With dispiriting regularity, educational successes and failures are measured by outcomes easily corrupted by context such as language barriers and circumstances germane to poverty and our racialized economic model. It is the illusory protection of social fractures which cajoles the citizenry to participate in its civic obligation to pay taxes in a market-based society. This daft protection is a promise fraught with distortions that suggest poor students, particularly those of color, are only validated by their economic contributions whose vestiges start in the form of appraised value in the classroom. This idea, by my estimation is bankrupt as an intellectual design.
As demonstrated by Donzel, whose appetite for teaching (even unbeknownst to him) resonates with his peers given that his leadership was borne of mutualistic understanding. He is still learning. He is still a student—just like them, and vows to never stop being a student. That is the pillar upon which his bold attempt to facilitate a learning opportunity rests. Leadership is not subpoenaed by destiny, but rather a close juxtaposition of teacher and learner, inclined by parity to enjoy the process itself, of understanding another’s opponent. Of course, in this model, it is incumbent that the chess player assumes the opponent as a mentor and thereby a worthy adversary deserving of meticulous preparation.
The disparities in educational opportunities can be redressed. The underlying question is, what is the purpose of education? To endorse the economic model of subservience or to subvert hegemony by encouraging creative action and igniting agency. The former often amounts to a purpose far below the lofty expectations arranged for students from wealthier whiter areas of San Francisco. In those communities after school chess is an expectation that does not need to be validated through test scores or retroactive attendance strips. However, student leadership (no less potent as that of adults) is rendered dormant through paternalistic expectations. It will only come to the light of curricular norm when we channel the perspectives of the very students we’ve written off as disposable, rather than emerging leaders. Inoculating these leaders in academic vectors, requires more than a promise to protect them through security guards and stringent class schedules, but rather, a space like after school chess, in which electrified curiosities can cast light over the grim shadow of shallow purpose.
Written By: Adisa Banjoko and Arash Daneshzadeh

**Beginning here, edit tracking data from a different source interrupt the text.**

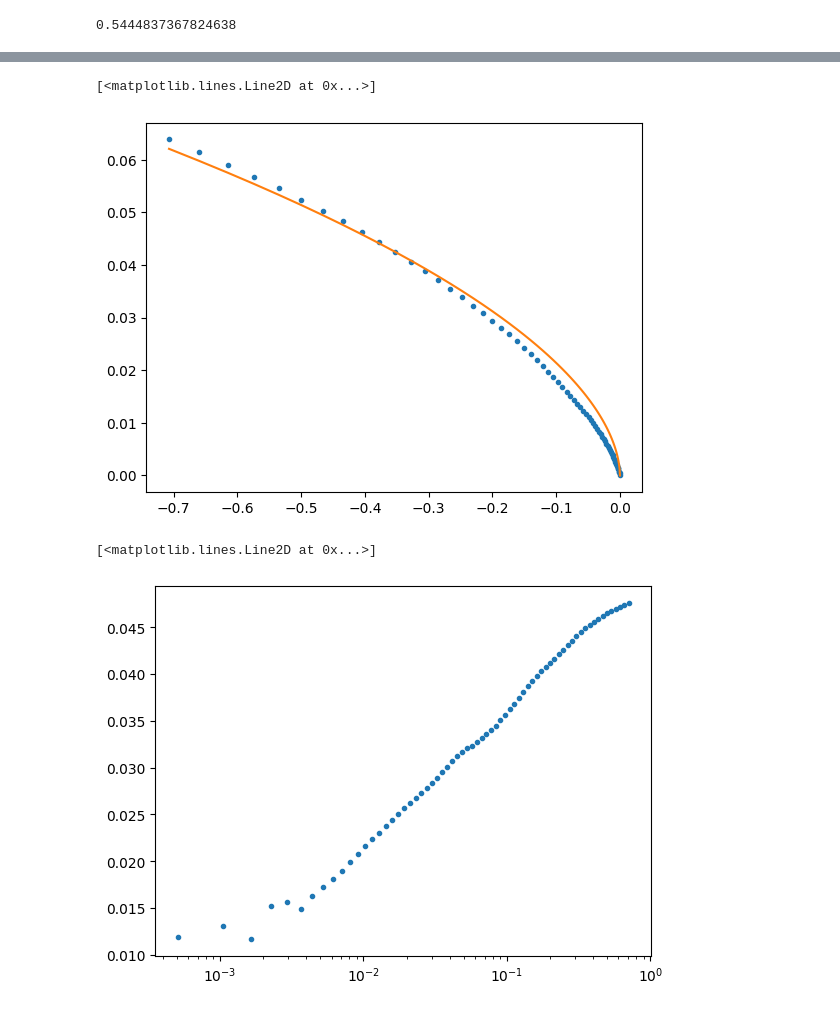
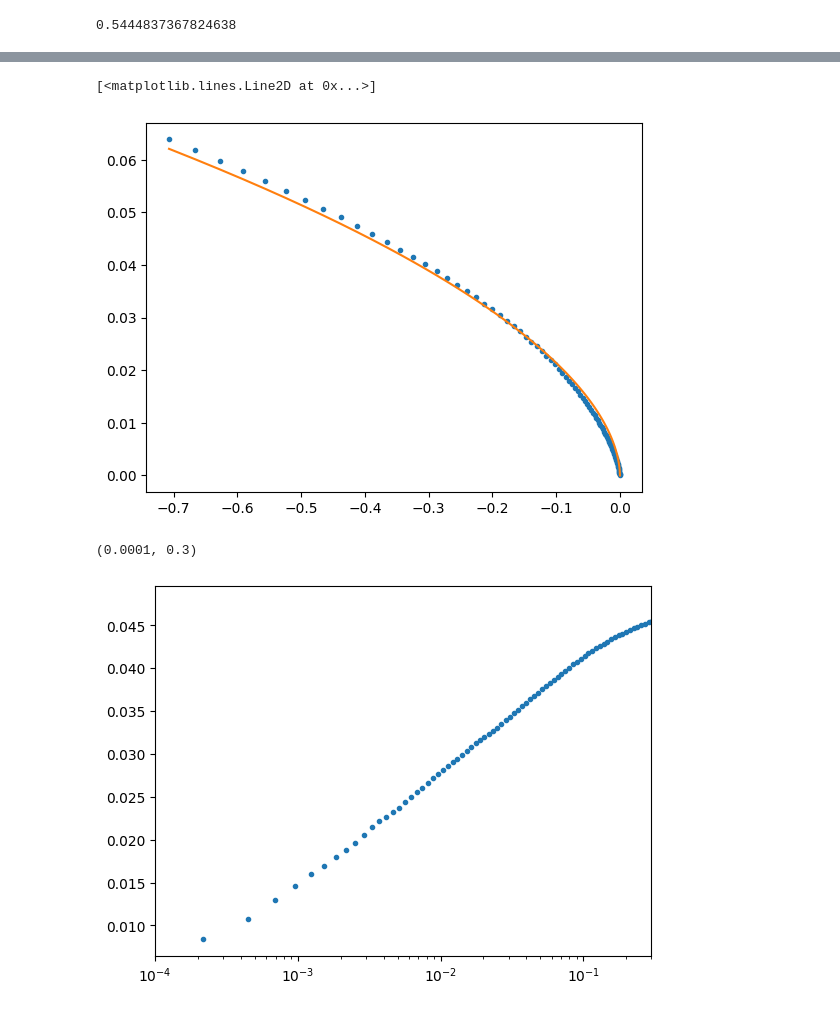
Before and after one commit to cpml-au/dctkit, a Jupyter notebook: examples/pacman_fracture.ipynb, the cells around one changed output, grey strips where cells are left out. Cells and saved outputs as stored; diff of their text form; code cells hidden in the pictures.

Commit message:
Tweaked mesh and solver for fracture problem.

```diff
--- a/examples/pacman_fracture.ipynb
+++ b/examples/pacman_fracture.ipynb
@@ -20,8 +20,8 @@ config()
 # %%
 r = 1.
 angle = 2*pi/4
-lcar = 0.07 # 0.08
-ratio = 0.01 # 0.01
+lcar = 0.06 # 0.08
+ratio = 0.005 # 0.01
 # lcar = 0.1
 
 with pygmsh.geo.Geometry() as geom:
@@ -192,7 +192,7 @@ for i in range(1, n_steps+1):
                 'boundary_tractions': boundary_tractions}
     prb.set_obj_args(obj_args)
     print("running...")
-    sol = prb.solve(x0=x0, gatol=1e-6, maxeval=50000, verbose=True)
+    sol = prb.solve(x0=x0, gatol=1e-6, maxeval=20000, verbose=True)
     # print("convergence result = ", prb.last_opt_result)
     x0 = sol
 
@@ -200,7 +200,6 @@ toc = time.time()
 
 print("Elapsed time = ", toc - tic)
 curr_node_coords = sol.reshape(S.node_coords.shape)
-print(prb.last_opt_result)
 # %% [output]
 load parameter =  0.02
 running...
@@ -264,14 +263,14 @@ exact_crack_opening_disp = max_disp_mag*utheta(-pi*np.ones(len(xs)), rs, lam, om
 plt.plot(xs, exact_crack_opening_disp)
 # %% [output]
 [<matplotlib.lines.Line2D at 0x...>]
-[figure, old version]
+[figure, new version]
 # %%
 # approximating K_1 by extrapolation of the CTOD
 kappa = (3-nu)/(1+nu)
 mu = E/(2*(1+nu))
 factor = 2*mu/(1+kappa)
-
 plt.semilogx(rs, crack_opening_disp*np.sqrt(2*pi/rs)*factor, ".")
+plt.xlim((1e-4,3e-1))
 # %% [output]
-[<matplotlib.lines.Line2D at 0x...>]
+(0.0001, 0.3)
-[figure, old version]
+[figure, new version]
```
Also changed, not shown: parts of 7 cells of this notebook, 1 other file.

Adisa Banjoko is Founder of the Hip-Hop Chess Federation. Arash Daneshzadeh is Director of Education Programs at Hip-Hop Chess Federation and a Doctoral Candidate in Educational Leadership at the University of California, Davis. For more information visit www.hiphopchess.com or follow @hiphopchess on Snapchat.